“It’s a way to carry on her legacy,” Debbie Braun, the late Michelle Heap’s best friend and estate executor, said recently of a donation made to Southwestern Illinois Community College (SWIC).
With a $9,400 check from the Estate of the late Michelle Heap, a 21-year veteran paramedic with the O’Fallon EMS department and long-time instructor, future EMS and paramedic students at SWIC will have the latest in cutting edge technology to help give them real-to-life experience in the classroom before being let loose in the workforce, Curt Schmittling, EMS and Parmedic program coordinator, said.
“We actually worked together for a long time, and she was very passionate about her work and teaching,” Schmittling recalls.
Soon one of O’Fallon EMS ambulances will be used for parts to create SWIC’s first instructional ambulance simulator for its EMS and Paramedic program, which Schmittling, is calling “all for a good cause.”
Never miss a local story.
“It was an ambulance that had been in a crash previously, and since O’Fallon EMS has replaced it with the department’s fourth ambulance,” Schmittling said.
As it turns out, this will allow SWIC to utilize damaged equipment that may have ended up in a junk yard and preserve the sentimental value, while maximizing efforts of the campus staff to build a frame and retro-fit the old to make something new.

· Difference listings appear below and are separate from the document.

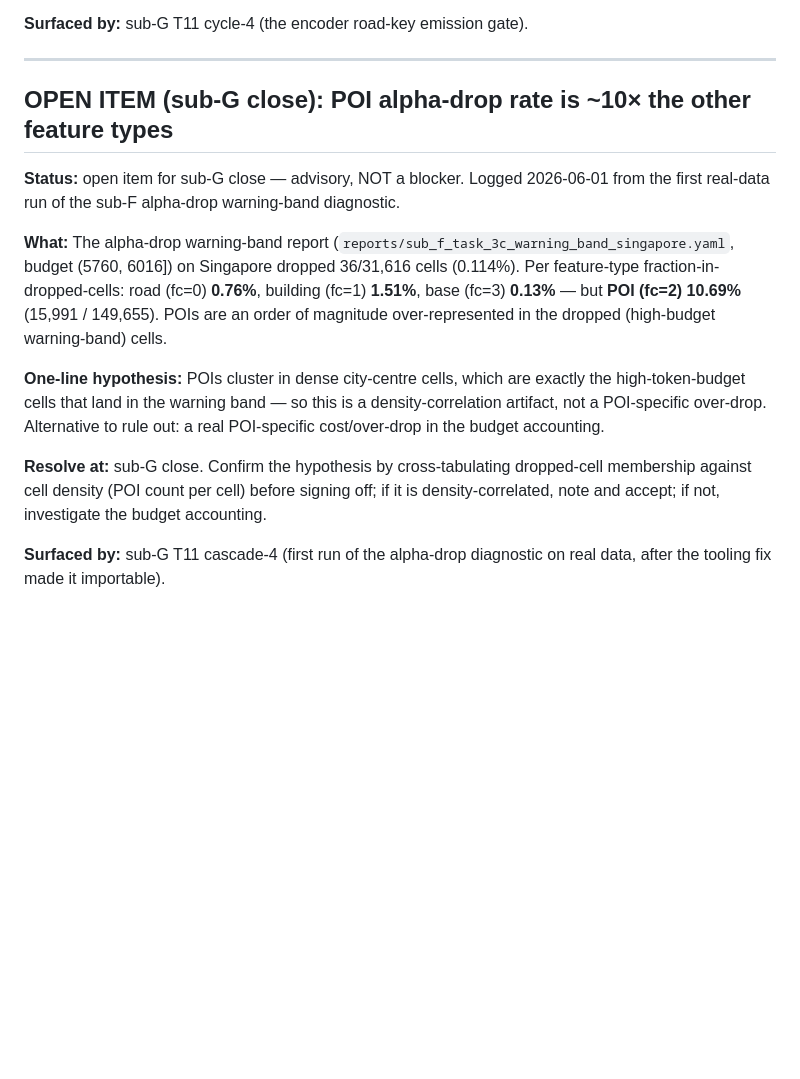
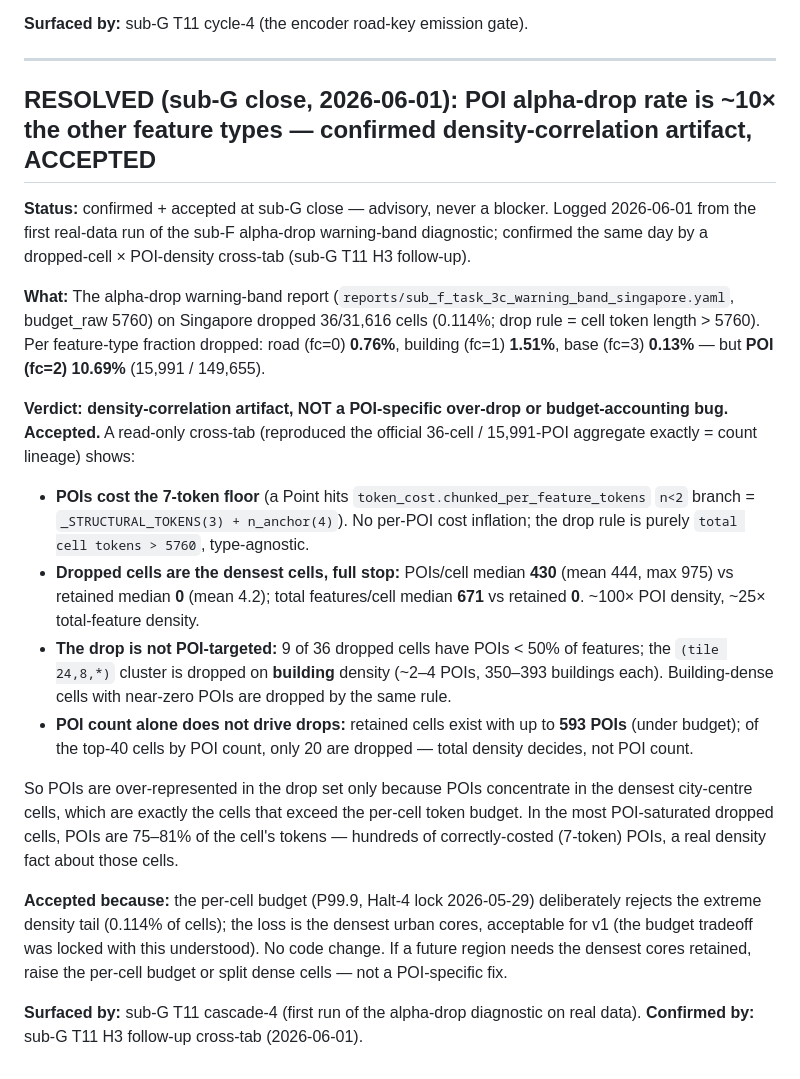
Before and after one commit to Umaraslam66/Bonzai-V1, a Markdown page: docs/known_issues.md, the part around the change. Drawn GitHub-style; blank space fills up the shorter version.

Commit message:
docs(known_issues): resolve POI alpha-drop advisory — confirmed density-correlation, accepted
sub-G close follow-up to H3. A dropped-cell × POI-density cross-tab (reproduced the
official 36-cell / 15,991-POI aggregate exactly) confirms the POI 10.69% over-drop is
a density-correlation artifact, not a POI-specific over-drop or budget bug:

- POIs cost the 7-token floor (Point); drop rule is purely total-cell-tokens > 5760,
  type-agnostic.
- Dropped cells are the densest cells (POIs/cell median 430 vs retained 0; total
  features median 671 vs 0).
- 9/36 dropped cells are building-dominated (~2-4 POIs); retained cells exist with up
  to 593 POIs -> total density drives drops, not POI count.

Accepted: the per-cell budget (P99.9, Halt-4 lock) deliberately drops the 0.114%
densest-cell tail; acceptable for v1. No code change.

Co-Authored-By: Claude Opus 4.8 (1M context) <noreply@anthropic.com>

```diff
--- a/docs/known_issues.md
+++ b/docs/known_issues.md
@@ -300,14 +300,21 @@ Phase 1 sub-A's contract is verified end-to-end. Phase 1 sub-projects B1–G rea
 
 ---
 
-## OPEN ITEM (sub-G close): POI alpha-drop rate is ~10× the other feature types
+## RESOLVED (sub-G close, 2026-06-01): POI alpha-drop rate is ~10× the other feature types — confirmed density-correlation artifact, ACCEPTED
 
-**Status:** open item for sub-G close — advisory, NOT a blocker. Logged 2026-06-01 from the first real-data run of the sub-F alpha-drop warning-band diagnostic.
+**Status:** confirmed + accepted at sub-G close — advisory, never a blocker. Logged 2026-06-01 from the first real-data run of the sub-F alpha-drop warning-band diagnostic; confirmed the same day by a dropped-cell × POI-density cross-tab (sub-G T11 H3 follow-up).
 
-**What:** The alpha-drop warning-band report (`reports/sub_f_task_3c_warning_band_singapore.yaml`, budget (5760, 6016]) on Singapore dropped 36/31,616 cells (0.114%). Per feature-type fraction-in-dropped-cells: road (fc=0) **0.76%**, building (fc=1) **1.51%**, base (fc=3) **0.13%** — but **POI (fc=2) 10.69%** (15,991 / 149,655). POIs are an order of magnitude over-represented in the dropped (high-budget warning-band) cells.
+**What:** The alpha-drop warning-band report (`reports/sub_f_task_3c_warning_band_singapore.yaml`, budget_raw 5760) on Singapore dropped 36/31,616 cells (0.114%; drop rule = cell token length > 5760). Per feature-type fraction dropped: road (fc=0) **0.76%**, building (fc=1) **1.51%**, base (fc=3) **0.13%** — but **POI (fc=2) 10.69%** (15,991 / 149,655).
 
-**One-line hypothesis:** POIs cluster in dense city-centre cells, which are exactly the high-token-budget cells that land in the warning band — so this is a density-correlation artifact, not a POI-specific over-drop. Alternative to rule out: a real POI-specific cost/over-drop in the budget accounting.
+**Verdict: density-correlation artifact, NOT a POI-specific over-drop or budget-accounting bug. Accepted.** A read-only cross-tab (reproduced the official 36-cell / 15,991-POI aggregate exactly = count lineage) shows:
 
-**Resolve at:** sub-G close. Confirm the hypothesis by cross-tabulating dropped-cell membership against cell density (POI count per cell) before signing off; if it is density-correlated, note and accept; if not, investigate the budget accounting.
+- **POIs cost the 7-token floor** (a Point hits `token_cost.chunked_per_feature_tokens` `n<2` branch = `_STRUCTURAL_TOKENS(3) + n_anchor(4)`). No per-POI cost inflation; the drop rule is purely `total cell tokens > 5760`, type-agnostic.
+- **Dropped cells are the densest cells, full stop:** POIs/cell median **430** (mean 444, max 975) vs retained median **0** (mean 4.2); total features/cell median **671** vs retained **0**. ~100× POI density, ~25× total-feature density.
+- **The drop is not POI-targeted:** 9 of 36 dropped cells have POIs < 50% of features; the `(tile 24,8,*)` cluster is dropped on **building** density (~2–4 POIs, 350–393 buildings each). Building-dense cells with near-zero POIs are dropped by the same rule.
+- **POI count alone does not drive drops:** retained cells exist with up to **593 POIs** (under budget); of the top-40 cells by POI count, only 20 are dropped — total density decides, not POI count.
 
-**Surfaced by:** sub-G T11 cascade-4 (first run of the alpha-drop diagnostic on real data, after the tooling fix made it importable).
+So POIs are over-represented in the drop set only because POIs concentrate in the densest city-centre cells, which are exactly the cells that exceed the per-cell token budget. In the most POI-saturated dropped cells, POIs are 75–81% of the cell's tokens — hundreds of correctly-costed (7-token) POIs, a real density fact about those cells.
+
+**Accepted because:** the per-cell budget (P99.9, Halt-4 lock 2026-05-29) deliberately rejects the extreme density tail (0.114% of cells); the loss is the densest urban cores, acceptable for v1 (the budget tradeoff was locked with this understood). No code change. If a future region needs the densest cores retained, raise the per-cell budget or split dense cells — not a POI-specific fix.
+
+**Surfaced by:** sub-G T11 cascade-4 (first run of the alpha-drop diagnostic on real data). **Confirmed by:** sub-G T11 H3 follow-up cross-tab (2026-06-01).
```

“It turns out, Michelle drove that ambulance before she died,” Schmittling said, as he also used to work for O’Fallon EMS too.
Braun of Freeburg has been doing fundraising with locals, family and friends since Heap passed in 2001 unexpectedly from sudden illness following a camping trip in Missouri.
“It quite literally made the hair on my arms stand up when Curt told me — it’s good karma,” Braun said.
With Heap’s estate finalized nearly, Braun said it was time to pick a worthy cause that Heap would’ve wanted.
“Although she’s gone, people will go on remembering her through this (donation) because it is what Michelle loved to do, and she did it everyday, living the life of a paramedic and teaching students to go on to be better paramedics,” Braun said.
Schmittling remembers his former fellow supervisor fondly as an energect and positive person.
“She was a real stickler with ensuring students knew what they were doing, and she would tell you exactly what she was thinking with no filter really,” Schmittling said laughingly. “We never had to guess with her, and that was her strong suit because she was able to give the students the feedback they needed.”
Braun had similar things to say about her bestie, who she said “died to young at 46, and left a big hole in our hearts.”
“There’s wasn’t a dull momment when she was around. She was so funny and always upbeat, sometimes a little brass but that was her nature, and everyone adored her for it,” Braun said.
In a given year there are typically 100 Emergency Medical Technician (EMT) students, Schmittling said.
“In order to be a paramedic you have to be an EMT first. I know that most if not all of the O’Fallon EMT’s and Paramedics went here, and some still come here specifically to log ride-along hours with one or our instructors Kim Lamprecht, who is also a veteran O’Fallon EMS supervisor, as well.
“It’s great what they are doing, in fact I helped clear out the lab room it’s going to be housed in,” Lamprecht said recently about the project.
The simulator will take up a quarter of a lab room, and the flooring is being upgraded from concrete to laminated tiling, according to Schmittling.
“This simulator is one of those things that have been on the wish list. They are very expensive, and we didn’t have the funds in the forseeable future, so without this donation we wouldn’t have this addition to offer our students,” Schmittling said.
Only so much can be taught in a classroom, so the simular will assist in engaging the students for scenario simulations with a real environment.
“It will be really instrumental in the future of the program itself and the quality of instruction the student will receive,” Schmittling said.
This is the first donation ever being made to the SWIC EMS and Paramedic program, Schmittling said.
“Now we are really started to move forward as one of the area’s leaders in this form of instruction for EMS and Paramedic training,” Schmittling said. “Lewis and Clark Community College, Rend Lake CC, Lindenwood and Southern Illinois University of Edwardsville don’t have one.”